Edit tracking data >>
++++++++++

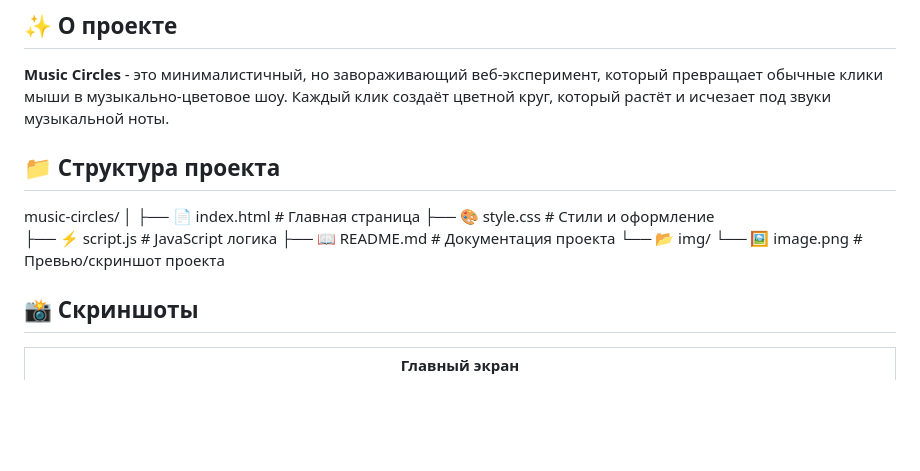
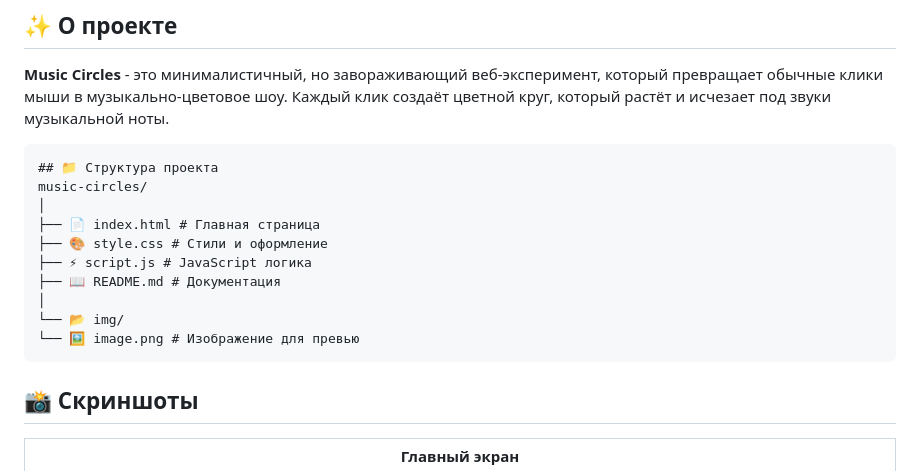
Before and after one commit to style-beep/work5, a Markdown page: readME.md, the part around the change. GitHub-like rendering; blank space fills up the shorter version.

````diff
--- a/readME.md
+++ b/readME.md
@@ -15,16 +15,18 @@
 ## ✨ О проекте
 
 **Music Circles** - это минималистичный, но завораживающий веб-эксперимент, который превращает обычные клики мыши в музыкально-цветовое шоу. Каждый клик создаёт цветной круг, который растёт и исчезает под звуки музыкальной ноты.
+```markdown
 ## 📁 Структура проекта
 music-circles/
 │
-├── 📄 index.html          # Главная страница
-├── 🎨 style.css           # Стили и оформление
-├── ⚡ script.js           # JavaScript логика
-├── 📖 README.md           # Документация проекта
+├── 📄 index.html # Главная страница
+├── 🎨 style.css # Стили и оформление
+├── ⚡ script.js # JavaScript логика
+├── 📖 README.md # Документация
+│
 └── 📂 img/
-    └── 🖼️ image.png       # Превью/скриншот проекта
-
+└── 🖼️ image.png # Изображение для превью
+```
 ## 📸 Скриншоты
 
 | Главный экран |
````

++++++++++

EXERCISE PROMPT >> Word for word, restate the lines running from the one containing "README.md # Документация" through the final line of the records above, and nothing besides.

RESPONSE BOX >>
+├── 📖 README.md # Документация
+│
 └── 📂 img/
-    └── 🖼️ image.png       # Превью/скриншот проекта
-
+└── 🖼️ image.png # Изображение для превью
+```
 ## 📸 Скриншоты
 
 | Главный экран |
````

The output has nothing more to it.